Find all lines in the listing that include the word "blue", then copy them.

-=-=-

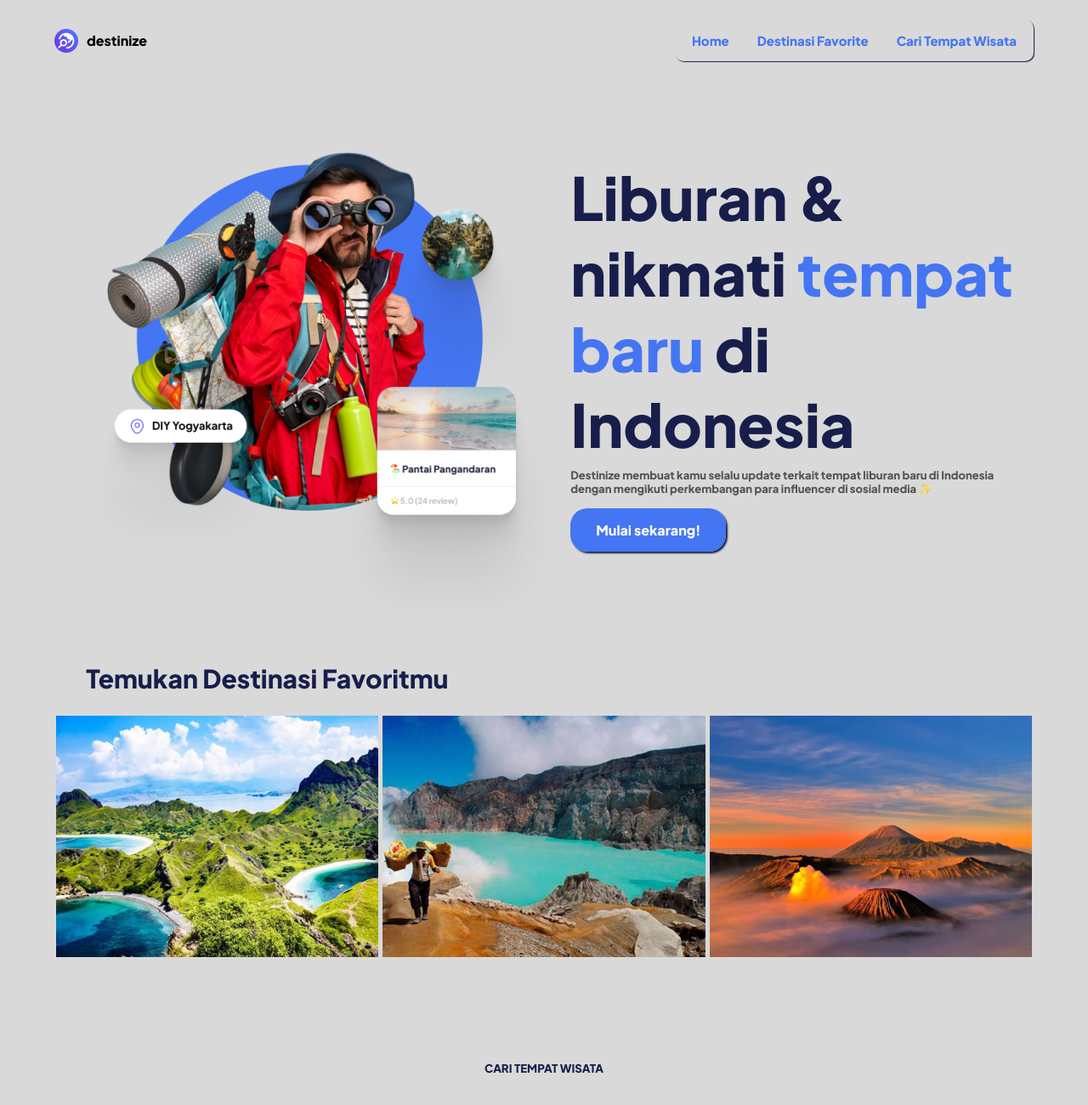
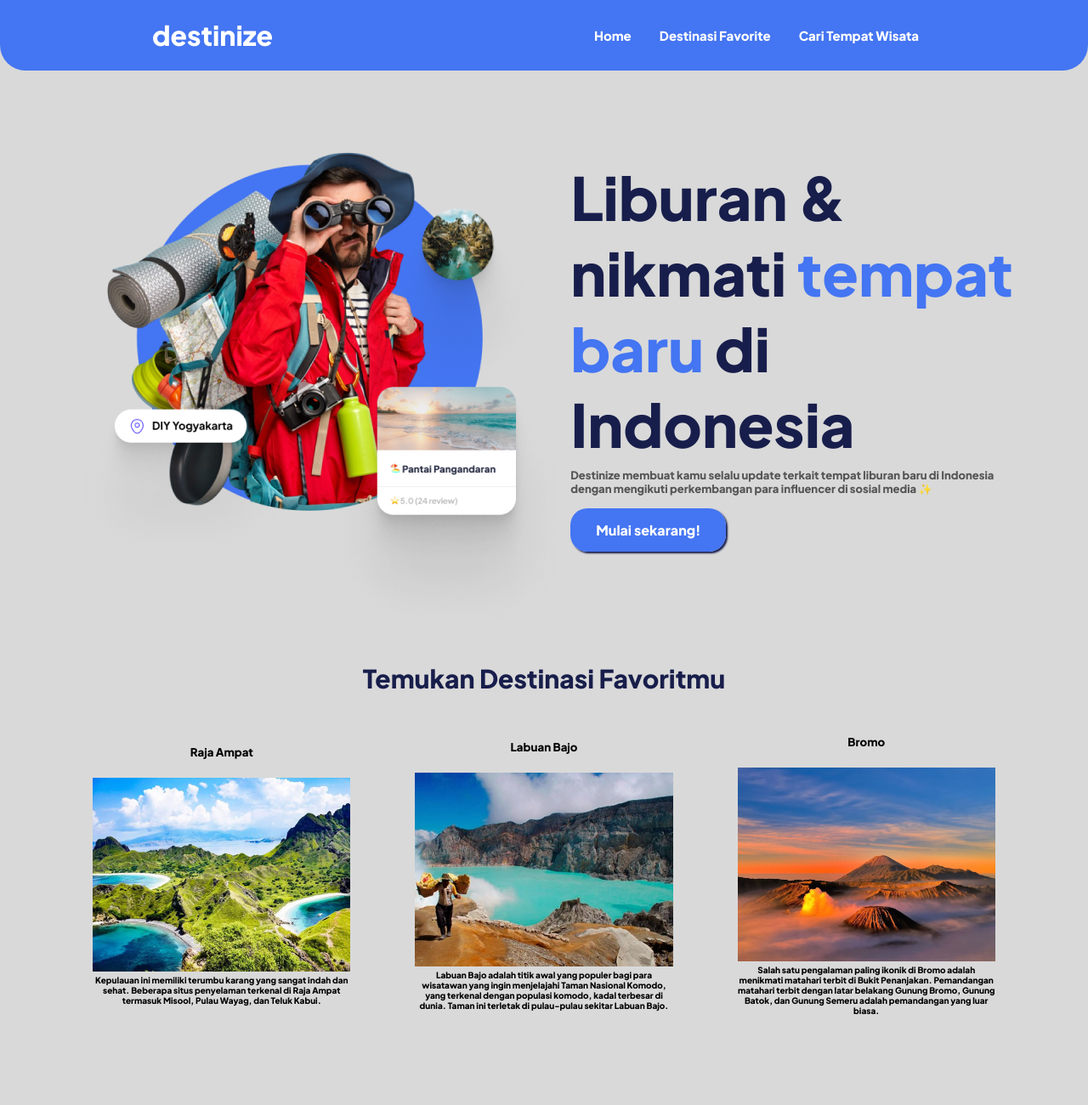
Before and after one commit to daanbintang/destinasi-liburan, a plain HTML site: page index.html in a window 1280 px wide. Shown: the top 1300 px of the page at 85% size. Drawn offline with Linux system fonts and the light colour scheme.

Commit message:
memperbaiki web

```diff
--- a/css/style.css
+++ b/css/style.css
@@ -31,17 +31,16 @@ header {
 	width: 100%;
 	top: 0;
 	left: 0;
-	background: var(--main-color);
-}
-
-header nav {
-	width: 90%;
-	padding: 10px;
-	z-index: 10;
+	background: var(--light-blue);
+	display: flex;
+	justify-content: space-around;
+	align-items: center;
+	color: #fff;
+	border-radius: 0 0 30px 30px;
 }
 
 header div {
-	gap: 10px;
+	gap: 8px;
 }
 
 header ul {
@@ -51,10 +50,8 @@ header ul {
 	align-items: center;
 	font-size: small;
 	gap: 13px;
-	box-shadow: 1px 1px 1px var(--dark-blue);
 	border-radius: 10px;
 	padding: 10px;
-    color: var(--dark-blue);
 }
 
 header li {
@@ -65,7 +62,7 @@ header li {
 header a {
 	text-decoration: none;
 	font-size: 15px;
-	color: var(--light-blue);
+	color: #fff;
 }
 
 #btn-menu {
@@ -117,18 +114,29 @@ header a {
 /* section destinasi favorite */
 #destinasi-favorite h1 {
 	font-size: 30px;
-	margin-left: 30px;
 	color: var(--dark-blue);
+	text-align: center;
 }
 
-#destinasi-favorite div {
+#article-destinasi-favorite {
 	display: flex;
-    justify-content: center;
-    gap: 5px;
+	justify-content: center;
+	align-items: center;
+	text-align: center;
 }
 
-#destinasi-favorite div img{
-    width: 33.33%;
+#article-destinasi-favorite article {
+	width: 40%;
+}
+
+#article-destinasi-favorite p {
+	font-size: 10px;
+	width: 80%;
+	margin: auto;
+}
+
+#destinasi-favorite article img {
+	width: 80%;
 }
 
 /* section cari tempat wisata */
@@ -167,6 +175,10 @@ footer a {
 	color: #fff;
 }
 @media screen and (max-width: 600px) {
+	header h1 {
+		font-size: small;
+	}
+
 	header ul {
 		display: none;
 		flex-direction: column;
@@ -181,7 +193,7 @@ footer a {
 
      header ul a {
         color: #fff;
-		font-size: 20px;
+		font-size: small;
      }
 
 	#hero {
@@ -227,6 +239,10 @@ footer a {
 		display: block;
 	}
 
+	header div h1 {
+		font-size: small;
+	}
+
 	header ul {
 		display: none;
 		flex-direction: column;
@@ -248,4 +264,11 @@ footer a {
 		flex-direction: column-reverse;
 	 }
 
+	 #article-destinasi-favorite {
+		flex-direction: column;
+	 }
+
+	 #article-destinasi-favorite article {
+		width: 100%;
+	 }
 }
--- a/index.html
+++ b/index.html
@@ -9,21 +9,12 @@
 	</head>
 	<body>
 		<header>
-			<nav class="flex-between-center container">
-				<div class="flex-between-center">
-					<img src="assets/logo.png" alt="logo">
-					<span>destinize</span>
-				</div>
+			<h1>destinize</h1>
+			<nav class="flex-between-center">
 				<ul id="list-menu">
-					<a href="#">
-						<li>Home</li>
-					</a>
-					<a href="#destinasi-favorite">
-						<li>Destinasi Favorite</li>
-					</a>
-					<a href="#cari-tempat">
-						<li>Cari Tempat Wisata</li>
-					</a>
+					<li><a href="#">Home</a></li>
+					<li><a href="#destinasi-favorite">Destinasi Favorite</a></li>
+					<li><a href="#cari-tempat">Cari Tempat Wisata</a></li>
 				</ul>
 				<span id="btn-menu">
 					<svg xmlns="http://www.w3.org/2000/svg" width="16" height="16" fill="currentColor" class="bi bi-list" viewBox="0 0 16 16">
@@ -53,11 +44,7 @@
 
 			<section id="destinasi-favorite">
 				<h1>Temukan Destinasi Favoritmu</h1>
-				<div>
-					<img src="assets/labuan-bajo-1.png" alt="labuan bajo">
-					<img src="assets/labuan-bajo-2.png" alt="labuan bajo">
-					<img src="assets/labuan-bajo-3.png" alt="labuan bajo">
-				</div>
+				<div id="article-destinasi-favorite"></div>
 			</section>
 
 			<section id="cari-tempat">
--- a/js/script.js
+++ b/js/script.js
@@ -1,38 +1,84 @@
-const btnMenu = document.getElementById('btn-menu') // menangkap element dengan id btn-menu
-const listMenu = document.getElementById('list-menu') // menangkap element dengan id list-meu
-const articleCariTempat = document.getElementById('article-cari-tempat') // menangkap elemetn dengan id article-cari-tempat
+const btnMenu = document.getElementById("btn-menu"); // menangkap element dengan id btn-menu
+const listMenu = document.getElementById("list-menu"); // menangkap element dengan id list-meu
+const articleCariTempat = document.getElementById("article-cari-tempat"); // menangkap elemetn dengan id article-cari-tempat
+const articleDestinasiFavorite = document.getElementById(
+	"article-destinasi-favorite"
+); // element dengan id article-desitnasi-favorite
 
 // ketika element dengan id btn-menu di click
-btnMenu.addEventListener('click', () => {
-    // jika tidak ada kelas toggle menu tambahka jika ada hapus (toggle)
-    listMenu.classList.toggle('toggle-menu')
-})
+btnMenu.addEventListener("click", () => {
+	// jika tidak ada kelas toggle menu tambahka jika ada hapus (toggle)
+	listMenu.classList.toggle("toggle-menu");
+});
 
 // menutup menu list tanpa perlu click gambar menu
-document.addEventListener('click', (e) => {
-   // jika yg di click selain dari btnMenu dan listMenu maka menu akan tertutp
-   if (!btnMenu.contains(e.target) && !listMenu.contains(e.target)){
-    listMenu.classList.remove('toggle-menu')
-   }
-})
+document.addEventListener("click", (e) => {
+	// jika yg di click selain dari btnMenu dan listMenu maka menu akan tertutp
+	if (!btnMenu.contains(e.target) && !listMenu.contains(e.target)) {
+		listMenu.classList.remove("toggle-menu");
+	}
+});
 
 // looping data untuk mengisi content dari artilcleCariTempat
 const datas = [
-    {title: 'Popule di dekatmu', p: 'Tempat pariwisata yang populer dan pasti dikenal semua orang didekatmu'},
-    {title: 'Favorite di dekatmu', p: 'Tempat favorit dan disukai semua orang orang di sekitar daerah kamu'},
-    {title: 'Ramai di dekatmu', p: 'Spot yang paling ramai dikunjungi para warga sekaligus para wisatawan'}
-]
+	{
+		title: "Populer di dekatmu",
+		p: "Tempat pariwisata yang populer dan pasti dikenal semua orang didekatmu",
+	},
+	{
+		title: "Favorite di dekatmu",
+		p: "Tempat favorit dan disukai semua orang orang di sekitar daerah kamu",
+	},
+	{
+		title: "Ramai di dekatmu",
+		p: "Spot yang paling ramai dikunjungi para warga sekaligus para wisatawan",
+	},
+];
 
 // fungsi yg akan di tampilkan di html
 const articles = (title, p) => {
-    return `<article>
+	return `<article>
                 <h6>${title}</h6>
                 <p>${p}</p>
-            </article>	`
-}
+            </article>	`;
+};
 
 // looping data
-const result = datas.map(data => articles(data.title, data.p)).join('')
+const result = datas.map((data) => articles(data.title, data.p)).join("");
 
 // menampilkan data data yg sudah di looping ke html
-articleCariTempat.innerHTML = result
+articleCariTempat.innerHTML = result;
+
+// isi content destinasi favorite
+const contentDestinasiFavortie = [
+	{
+		title: "Raja Ampat",
+		p: "Kepulauan ini memiliki terumbu karang yang sangat indah dan sehat. Beberapa situs penyelaman terkenal di Raja Ampat termasuk Misool, Pulau Wayag, dan Teluk Kabui.",
+        img: 'assets/labuan-bajo-1.png'
+	},
+	{
+		title: "Labuan Bajo",
+		p: "Labuan Bajo adalah titik awal yang populer bagi para wisatawan yang ingin menjelajahi Taman Nasional Komodo, yang terkenal dengan populasi komodo, kadal terbesar di dunia. Taman ini terletak di pulau-pulau sekitar Labuan Bajo.",
+        img: 'assets/labuan-bajo-2.png'
+	},
+	{
+		title: "Bromo",
+		p: "Salah satu pengalaman paling ikonik di Bromo adalah menikmati matahari terbit di Bukit Penanjakan. Pemandangan matahari terbit dengan latar belakang Gunung Bromo, Gunung Batok, dan Gunung Semeru adalah pemandangan yang luar biasa.",
+        img: 'assets/labuan-bajo-3.png'
+	},
+];
+
+// membuat template html untuk article destinasi favorite
+const articleDS = (title, p, img) => {
+	return `<article>
+                <h5>${title}</h5>
+                <img src="${img}" alt="labuan bajo">
+                <p>${p}</p>
+            </article>`;
+};
+
+const resultDestinasiFavorite = contentDestinasiFavortie
+	.map((data) => articleDS(data.title, data.p, data.img))
+	.join("");
+
+articleDestinasiFavorite.innerHTML = resultDestinasiFavorite
```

-=-=-

- **SOLUTION**
+	background: var(--light-blue);
-	box-shadow: 1px 1px 1px var(--dark-blue);
-    color: var(--dark-blue);
-	color: var(--light-blue);
 	color: var(--dark-blue);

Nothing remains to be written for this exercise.